▶ [WHAT NEEDS TO BE DONE]:
Answer with one number only, the count of lines in the material below that hold "maximal".

*** TASK MATERIAL Section Begins ***

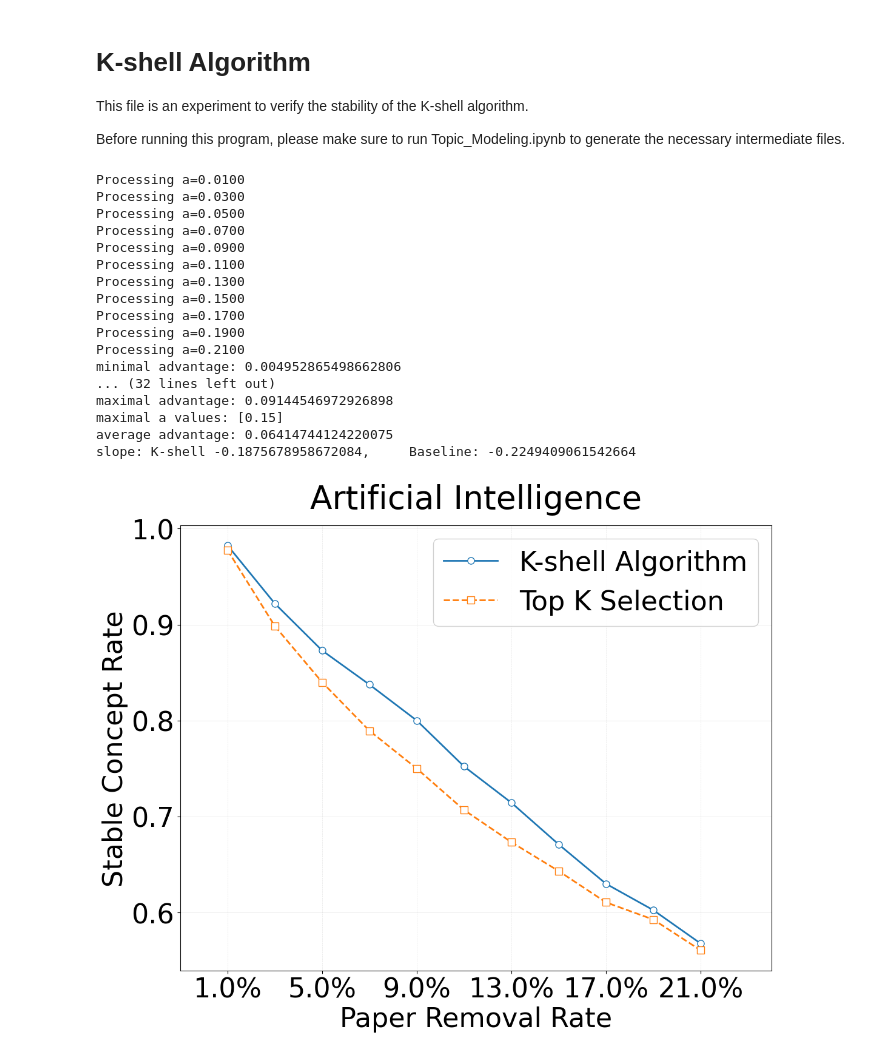
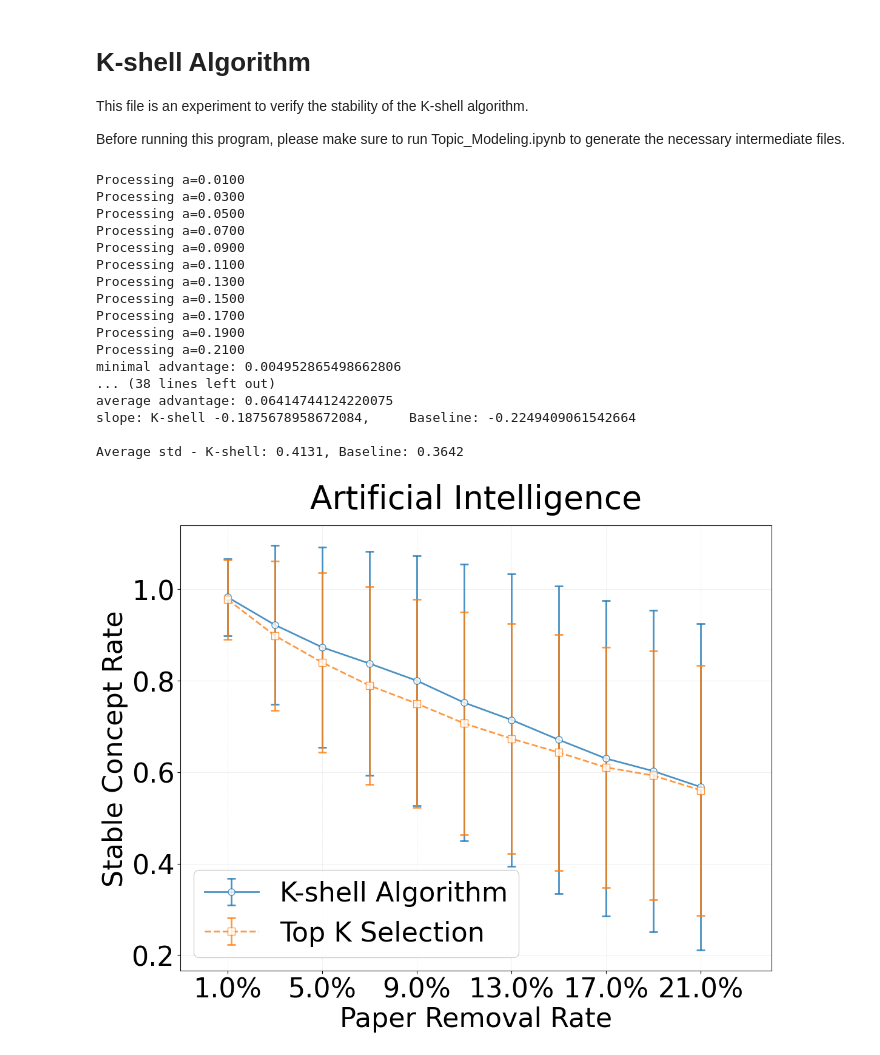
Before and after one commit to Liu-Steve/concept-evolution-tree, a Jupyter notebook: EX2_K_Shell.ipynb, the cells around one changed output. Saved outputs shown, nothing was run; the diff lists cells and outputs as text; code cells hidden in the pictures.

Commit message:
K-shell add error bar

```diff
--- a/EX2_K_Shell.ipynb
+++ b/EX2_K_Shell.ipynb
@@ -247,16 +247,17 @@ def analyze_stability_across_a(
         domain_name (str): Which domain is the dataset
 
     Returns:
-        tuple: (a_values, k_shell_means, dc_means)
+        tuple: (a_values, k_shell_means, dc_means, k_shell_stds, dc_stds)
     """
     # Generate a values with logarithmic spacing near 0
-    # a_values = np.logspace(np.log10(0.01), np.log10(a_max), num_points)
     a_values = np.arange(0.01, a_max, (a_max - 0.01) / (num_points - 1))
     a_values = np.unique(np.sort(a_values))[:num_points]
 
     # Initialize result containers
     k_shell_means = []
     dc_means = []
+    k_shell_stds = []
+    dc_stds = []
 
     for a in a_values:
         print(f"Processing a={a:.4f}")
@@ -271,38 +272,52 @@ def analyze_stability_across_a(
 
         k_shell_means.append(results["k_shell"]["mean"])
         dc_means.append(results["dynamic_count"]["mean"])
+        k_shell_stds.append(np.sqrt(results["k_shell"]["variance"]))
+        dc_stds.append(np.sqrt(results["dynamic_count"]["variance"]))
 
     # Convert to numpy arrays
     a_values = np.array(a_values)
     k_shell_means = np.array(k_shell_means)
     dc_means = np.array(dc_means)
+    k_shell_stds = np.array(k_shell_stds)
+    dc_stds = np.array(dc_stds)
 
     # Create plot with improved formatting
     plt.figure(figsize=(12, 10))
     plt.rcParams.update({"font.size": 32})
 
-    # Plot mean stability
-    plt.plot(
+    # Plot mean stability with error bars
+    plt.errorbar(
         a_values,
         k_shell_means,
-        "-o",
+        yerr=k_shell_stds,
+        fmt="-o",
         markersize=8,
         label="K-shell Algorithm",
         color="#1f77b4",
         linewidth=2,
         markerfacecolor="white",
         markeredgecolor="#1f77b4",
+        capsize=5,
+        capthick=2,
+        ecolor="#1f77b4",
+        alpha=0.8,
     )
-    plt.plot(
+    plt.errorbar(
         a_values,
         dc_means,
-        "--s",
+        yerr=dc_stds,
+        fmt="--s",
         markersize=8,
         label="Top K Selection",
         color="#ff7f0e",
         linewidth=2,
         markerfacecolor="white",
         markeredgecolor="#ff7f0e",
+        capsize=5,
+        capthick=2,
+        ecolor="#ff7f0e",
+        alpha=0.8,
     )
 
     # Formatting
@@ -329,47 +344,53 @@ def analyze_stability_across_a(
     plt.tight_layout()
     plt.savefig(f"./pic_for_paper/3.2 - K-shell {file_path}.pdf")
 
-    return a_values, k_shell_means, dc_means
+    return a_values, k_shell_means, dc_means, k_shell_stds, dc_stds
 
-def compare(a_values, k_shell_means, dc_means):
+
+def compare(a_values, k_shell_means, dc_means, k_shell_stds=None, dc_stds=None):
     diff = k_shell_means - dc_means
     print("minimal advantage:", min(diff))
     print("maximal advantage:", max(diff))
     print("maximal a values:", a_values[diff==max(diff)])
     print("average advantage:", np.average(diff))
     a_range = (a_values[-1] - a_values[0]) * 10
     print(f"slope: K-shell {(k_shell_means[-1] - k_shell_means[0]) / a_range}, \
     Baseline: {(dc_means[-1] - dc_means[0]) / a_range}")
 
+    if k_shell_stds is not None and dc_stds is not None:
+        print(f"\nAverage std - K-shell: {np.mean(k_shell_stds):.4f}, Baseline: {np.mean(dc_stds):.4f}")
 
-a_values, k_shell_means, dc_means = analyze_stability_across_a(
+
+a_values, k_shell_means, dc_means, k_shell_stds, dc_stds = analyze_stability_across_a(
     t=5, file_path="topics_csr_ai", domain_name="Artificial Intelligence"
 )
-compare(a_values, k_shell_means, dc_means)
-a_values, k_shell_means, dc_means = analyze_stability_across_a(
+compare(a_values, k_shell_means, dc_means, k_shell_stds, dc_stds)
+
+a_values, k_shell_means, dc_means, k_shell_stds, dc_stds = analyze_stability_across_a(
     t=5, file_path="topics_lis", domain_name="Library Science"
 )
-compare(a_values, k_shell_means, dc_means)
-a_values, k_shell_means, dc_means = analyze_stability_across_a(
+compare(a_values, k_shell_means, dc_means, k_shell_stds, dc_stds)
+
+a_values, k_shell_means, dc_means, k_shell_stds, dc_stds = analyze_stability_across_a(
     t=5, file_path="topics_soci", domain_name="Social Science"
 )
-compare(a_values, k_shell_means, dc_means)
+compare(a_values, k_shell_means, dc_means, k_shell_stds, dc_stds)
 # %% [output]
 Processing a=0.0100
 Processing a=0.0300
 Processing a=0.0500
 Processing a=0.0700
 Processing a=0.0900
 Processing a=0.1100
 Processing a=0.1300
 Processing a=0.1500
 Processing a=0.1700
 Processing a=0.1900
 Processing a=0.2100
 minimal advantage: 0.004952865498662806
-... (32 lines left out)
-maximal advantage: 0.09144546972926898
-maximal a values: [0.15]
+... (38 lines left out)
 average advantage: 0.06414744124220075
 slope: K-shell -0.1875678958672084,     Baseline: -0.2249409061542664
+
+Average std - K-shell: 0.4131, Baseline: 0.3642
-[figure, old version]
+[figure, new version]
```
Also changed, not shown: parts of 1 cell of this notebook.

*** TASK MATERIAL Section Ends ***

▶ [SOLUTION FOR THIS PROBLEM]:
4